# Summary

There has been a lot of coverage about Brexit and why the UK voted out. A large part of the discussion was along the lines of the uneducated poor vs the metropolitan elites. We take a different approach looking at whether communities where the White-British and non-White British (Asian, Polish, etc) populations are highly integrated tended to increase or decrease the likelihood of voting out. At the extreme ends the most 10 out of 10 of the most segregated local authority districts voted Out whilst 8 of the 10 most integrated voted In. In fact more diversity and integration reduces the probability of voting out. These findings hold true even when we control for deprivation, what’s more we find that the most and least deprived areas were more likely to vote In and it was the local authorities in the middle of the deprivation scale that were more likely to vote Out, challenging the poor vs elite argument. Given these results we conclude that segregation is a serious issue for the UK that can create mistrust between communities and that increasing levels of residential integration should be of concern to policy makers and local government.

# Introduction

Earlier this month Ted Cantle, founder of the the Institute of Community Cohesion (iCoCo), and Eric Kaufmann, Professor of Politics at Birkbeck College, Published a paper called “Is segregation on the increase in the UK?”. In it they compare changes in levels of ethnic segregation between White British citizens and other ethnic groups over the last 15 years. They found that overall levels of segregation are increasing and that when there is a large increase in ethnic minority residents in an area the number of White British residents tends to decrease sharply. There are unlikely to be many people who find the conclusions of Cantle and Kaufmann particularly cheering however it is definitely interesting from a government policy point of view and when considering the current political situation in the UK.

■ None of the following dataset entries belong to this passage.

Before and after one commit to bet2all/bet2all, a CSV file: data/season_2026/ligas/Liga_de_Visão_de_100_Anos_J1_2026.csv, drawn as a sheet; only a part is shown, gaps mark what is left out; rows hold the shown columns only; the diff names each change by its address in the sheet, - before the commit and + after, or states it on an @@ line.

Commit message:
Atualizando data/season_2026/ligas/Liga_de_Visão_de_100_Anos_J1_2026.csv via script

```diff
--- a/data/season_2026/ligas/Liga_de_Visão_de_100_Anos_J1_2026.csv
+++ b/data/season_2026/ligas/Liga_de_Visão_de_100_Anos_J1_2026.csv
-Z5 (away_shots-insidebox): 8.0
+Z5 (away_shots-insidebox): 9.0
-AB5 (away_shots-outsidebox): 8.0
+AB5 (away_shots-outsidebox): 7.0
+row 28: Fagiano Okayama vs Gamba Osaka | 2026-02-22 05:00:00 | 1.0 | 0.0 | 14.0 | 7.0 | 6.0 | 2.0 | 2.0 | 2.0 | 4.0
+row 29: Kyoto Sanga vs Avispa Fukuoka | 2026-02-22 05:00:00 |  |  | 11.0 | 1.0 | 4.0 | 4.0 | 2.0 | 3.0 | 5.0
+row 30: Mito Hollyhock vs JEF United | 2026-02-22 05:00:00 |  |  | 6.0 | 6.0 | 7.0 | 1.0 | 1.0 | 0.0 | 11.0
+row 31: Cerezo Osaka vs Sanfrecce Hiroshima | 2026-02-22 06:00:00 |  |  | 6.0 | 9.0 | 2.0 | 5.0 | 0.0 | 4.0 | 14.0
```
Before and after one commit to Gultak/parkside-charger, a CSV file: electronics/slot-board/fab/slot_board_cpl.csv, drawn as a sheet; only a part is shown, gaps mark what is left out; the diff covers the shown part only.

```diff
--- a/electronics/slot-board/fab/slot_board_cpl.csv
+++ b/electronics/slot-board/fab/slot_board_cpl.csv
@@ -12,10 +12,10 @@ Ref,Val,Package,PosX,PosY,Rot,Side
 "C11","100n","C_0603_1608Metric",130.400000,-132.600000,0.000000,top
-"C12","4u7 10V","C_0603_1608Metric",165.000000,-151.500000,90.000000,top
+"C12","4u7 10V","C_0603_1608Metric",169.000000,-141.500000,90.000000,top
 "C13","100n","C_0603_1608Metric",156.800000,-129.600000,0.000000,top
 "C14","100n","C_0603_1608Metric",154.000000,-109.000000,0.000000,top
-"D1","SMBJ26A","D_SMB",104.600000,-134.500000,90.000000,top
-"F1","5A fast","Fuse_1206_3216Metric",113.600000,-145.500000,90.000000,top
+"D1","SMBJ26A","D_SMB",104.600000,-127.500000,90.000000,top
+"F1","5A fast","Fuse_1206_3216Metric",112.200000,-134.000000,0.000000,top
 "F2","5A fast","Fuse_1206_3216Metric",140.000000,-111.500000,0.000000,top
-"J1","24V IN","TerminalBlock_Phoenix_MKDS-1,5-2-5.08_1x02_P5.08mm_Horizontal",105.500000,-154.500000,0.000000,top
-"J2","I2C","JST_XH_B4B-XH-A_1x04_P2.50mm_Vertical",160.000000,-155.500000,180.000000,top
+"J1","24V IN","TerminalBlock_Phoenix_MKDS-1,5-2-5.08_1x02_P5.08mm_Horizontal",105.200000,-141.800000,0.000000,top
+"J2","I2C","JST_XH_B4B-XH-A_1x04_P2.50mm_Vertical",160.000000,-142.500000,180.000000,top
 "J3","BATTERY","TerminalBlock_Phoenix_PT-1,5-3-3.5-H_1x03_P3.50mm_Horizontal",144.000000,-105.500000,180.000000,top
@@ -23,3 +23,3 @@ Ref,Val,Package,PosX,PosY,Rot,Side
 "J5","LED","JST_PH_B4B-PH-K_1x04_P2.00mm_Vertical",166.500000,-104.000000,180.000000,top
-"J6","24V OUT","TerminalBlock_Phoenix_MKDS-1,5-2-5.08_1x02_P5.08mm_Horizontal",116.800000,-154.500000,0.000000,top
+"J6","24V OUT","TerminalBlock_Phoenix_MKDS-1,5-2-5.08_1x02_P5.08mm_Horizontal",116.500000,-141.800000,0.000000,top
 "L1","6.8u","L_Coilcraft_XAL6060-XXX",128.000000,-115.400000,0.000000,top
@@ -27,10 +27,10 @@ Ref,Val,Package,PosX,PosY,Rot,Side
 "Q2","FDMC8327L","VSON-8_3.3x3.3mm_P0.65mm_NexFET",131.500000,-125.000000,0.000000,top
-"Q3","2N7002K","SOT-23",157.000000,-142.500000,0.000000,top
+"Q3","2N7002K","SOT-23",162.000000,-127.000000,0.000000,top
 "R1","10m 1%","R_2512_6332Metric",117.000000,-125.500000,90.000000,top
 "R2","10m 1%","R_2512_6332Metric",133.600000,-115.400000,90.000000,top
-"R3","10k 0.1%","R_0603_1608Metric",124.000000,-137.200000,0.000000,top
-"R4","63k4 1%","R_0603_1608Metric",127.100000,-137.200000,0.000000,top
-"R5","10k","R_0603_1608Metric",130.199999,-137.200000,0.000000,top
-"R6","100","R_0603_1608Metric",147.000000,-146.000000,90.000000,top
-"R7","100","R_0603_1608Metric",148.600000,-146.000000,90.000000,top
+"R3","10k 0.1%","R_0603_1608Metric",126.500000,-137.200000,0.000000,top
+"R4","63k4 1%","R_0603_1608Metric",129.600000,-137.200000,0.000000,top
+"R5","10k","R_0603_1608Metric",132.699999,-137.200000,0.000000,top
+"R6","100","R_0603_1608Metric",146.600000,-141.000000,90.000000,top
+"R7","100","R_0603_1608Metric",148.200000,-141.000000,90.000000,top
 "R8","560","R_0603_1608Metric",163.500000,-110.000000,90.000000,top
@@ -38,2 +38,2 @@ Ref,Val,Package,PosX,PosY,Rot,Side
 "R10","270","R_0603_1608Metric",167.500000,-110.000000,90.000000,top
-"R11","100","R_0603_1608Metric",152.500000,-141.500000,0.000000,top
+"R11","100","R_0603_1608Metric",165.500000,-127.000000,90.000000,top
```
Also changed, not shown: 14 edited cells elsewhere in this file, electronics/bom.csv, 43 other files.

This year Brexit has been the only topic in British politics. Like it or not the UK voted by a slim margin to leave the European Union and go it alone. The run up the Brexit campaign was, to put it mildly emotionally charged and arguably the campaign to leave was underpinned by concerns about immigration. These concerns covered illegal immigrants from Sub-Saharan Africa and the Middle East, as well as legal immigrants from the EU.

The combination of the Brexit results and the report by Cantle and Kaufmann encouraged us to revisit some work from earlier in the year that was inspired by a Nate Silver article on the website 538 called “The Most Diverse Cities Are Often The Most Segregated”. Silver looks at how some American cities although seemingly very diverse are in fact highly segregated when examining which neighbourhoods people actually live in, this is shown rather beautifully in Dustin Cable’s Dot Map. Obviously the USA has a very different history of ethnic interaction and movement to the UK, however the techniques that Silver uses can definitely be applied.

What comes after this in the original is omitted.